Screenshot and code edit data:
»»

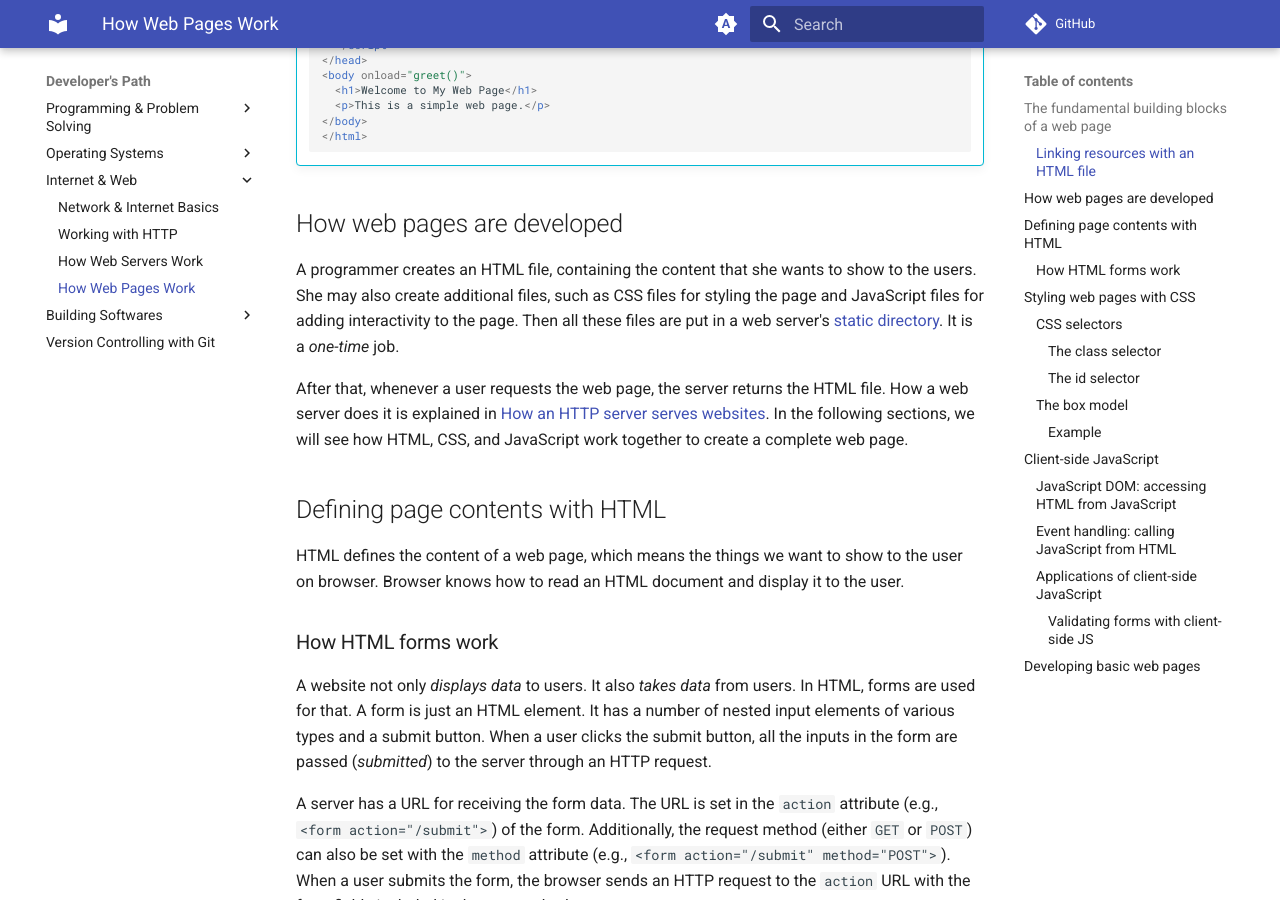
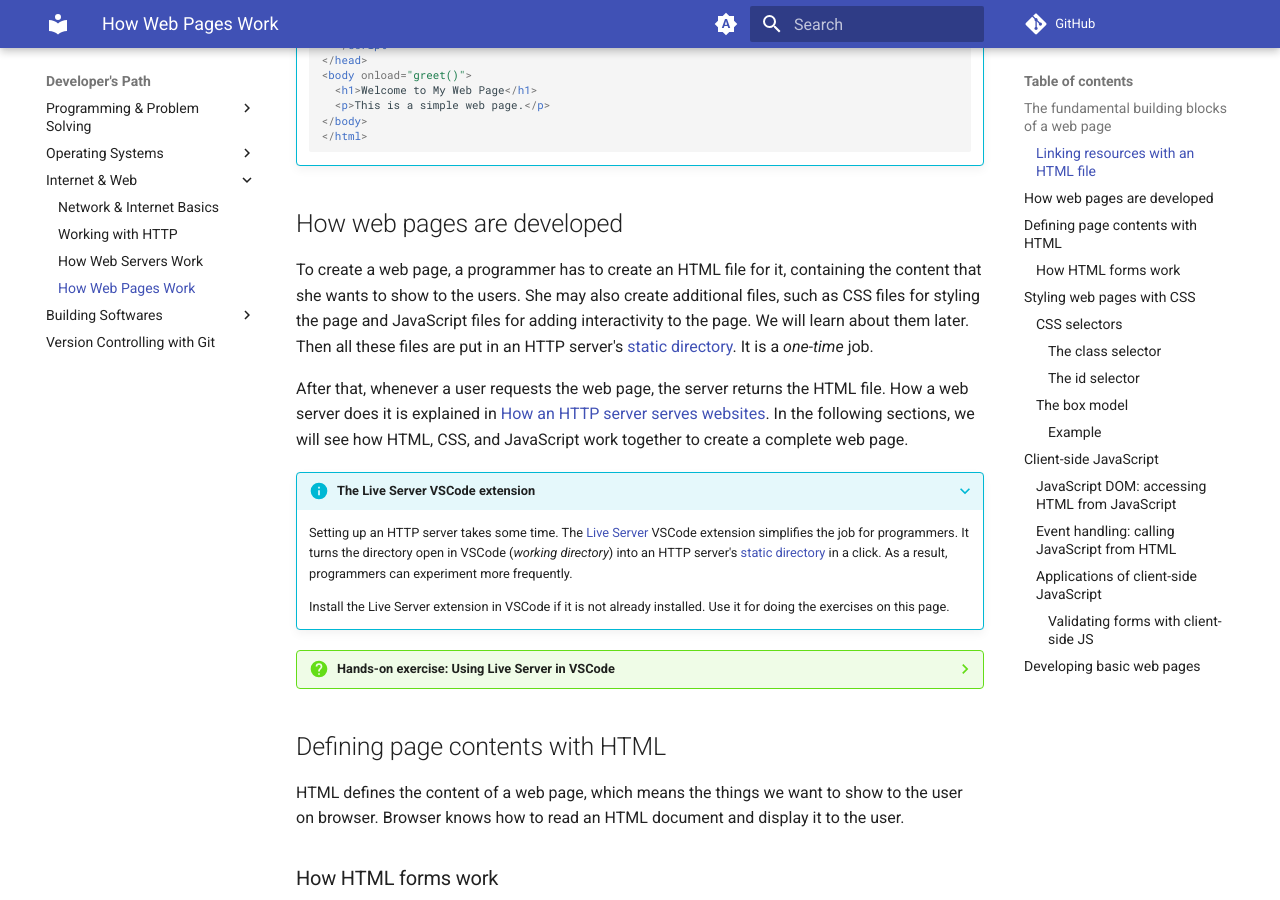
Before and after one commit to gharials/dev-path, an MkDocs documentation site: the page built from docs/internet-web/web-pages.md, in a window 1280 px wide and 900 px high, scrolled down 1445 px. Built offline with MkDocs 1.6.1 and Material for MkDocs 9.7.7, drawn with Linux system fonts in a browser that asks for light colours; comment, search, counter and statistics services are not loaded.

Commit message:
extend and copy edit web page development section.

```diff
--- a/docs/internet-web/web-pages.md
+++ b/docs/internet-web/web-pages.md
@@ -60,9 +60,22 @@ The external resources are usually stored in the server's [static directory](web
 
 ## How web pages are developed
 
-A programmer creates an HTML file, containing the content that she wants to show to the users. She may also create additional files, such as CSS files for styling the page and JavaScript files for adding interactivity to the page. Then all these files are put in a web server's [static directory](./web-servers.md#serving-static-contents). It is a _one-time_ job.
+To create a web page, a programmer has to create an HTML file for it, containing the content that she wants to show to the users. She may also create additional files, such as CSS files for styling the page and JavaScript files for adding interactivity to the page. We will learn about them later. Then all these files are put in an HTTP server's [static directory](./web-servers.md#serving-static-contents). It is a _one-time_ job.
 
 After that, whenever a user requests the web page, the server returns the HTML file. How a web server does it is explained in [How an HTTP server serves websites](./web-servers.md#how-an-http-server-serves-websites). In the following sections, we will see how HTML, CSS, and JavaScript work together to create a complete web page.
+
+???+ info "The Live Server VSCode extension"
+
+    Setting up an HTTP server takes some time. The [Live Server](https://marketplace.visualstudio.com/items?itemName=ritwickdey.LiveServer) VSCode extension simplifies the job for programmers. It turns the directory open in VSCode (_working directory_) into an HTTP server's [static directory](web-servers.md#serving-static-contents) in a click. As a result, programmers can experiment more frequently.
+
+    Install the Live Server extension in VSCode if it is not already installed. Use it for doing the exercises on this page.
+
+??? question "Hands-on exercise: Using Live Server in VSCode"
+
+    * Create an HTML file, a CSS file, and a JavaScript file.
+    * [Link](#linking-resources-with-an-html-file) the CSS and the JavaScript files with the HTML file.
+    * Run Live Server and access the HTML from a web browser.
+
 
 ## Defining page contents with HTML
 
```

««

_Action item_
Without the pictures, give back every record precisely as shown.

_Response below_
Before and after one commit to gharials/dev-path, an MkDocs documentation site: the page built from docs/internet-web/web-pages.md, in a window 1280 px wide and 900 px high, scrolled down 1445 px. Built offline with MkDocs 1.6.1 and Material for MkDocs 9.7.7, drawn with Linux system fonts in a browser that asks for light colours; comment, search, counter and statistics services are not loaded.

Commit message:
extend and copy edit web page development section.

```diff
--- a/docs/internet-web/web-pages.md
+++ b/docs/internet-web/web-pages.md
@@ -60,9 +60,22 @@ The external resources are usually stored in the server's [static directory](web
 
 ## How web pages are developed
 
-A programmer creates an HTML file, containing the content that she wants to show to the users. She may also create additional files, such as CSS files for styling the page and JavaScript files for adding interactivity to the page. Then all these files are put in a web server's [static directory](./web-servers.md#serving-static-contents). It is a _one-time_ job.
+To create a web page, a programmer has to create an HTML file for it, containing the content that she wants to show to the users. She may also create additional files, such as CSS files for styling the page and JavaScript files for adding interactivity to the page. We will learn about them later. Then all these files are put in an HTTP server's [static directory](./web-servers.md#serving-static-contents). It is a _one-time_ job.
 
 After that, whenever a user requests the web page, the server returns the HTML file. How a web server does it is explained in [How an HTTP server serves websites](./web-servers.md#how-an-http-server-serves-websites). In the following sections, we will see how HTML, CSS, and JavaScript work together to create a complete web page.
+
+???+ info "The Live Server VSCode extension"
+
+    Setting up an HTTP server takes some time. The [Live Server](https://marketplace.visualstudio.com/items?itemName=ritwickdey.LiveServer) VSCode extension simplifies the job for programmers. It turns the directory open in VSCode (_working directory_) into an HTTP server's [static directory](web-servers.md#serving-static-contents) in a click. As a result, programmers can experiment more frequently.
+
+    Install the Live Server extension in VSCode if it is not already installed. Use it for doing the exercises on this page.
+
+??? question "Hands-on exercise: Using Live Server in VSCode"
+
+    * Create an HTML file, a CSS file, and a JavaScript file.
+    * [Link](#linking-resources-with-an-html-file) the CSS and the JavaScript files with the HTML file.
+    * Run Live Server and access the HTML from a web browser.
+
 
 ## Defining page contents with HTML
 
```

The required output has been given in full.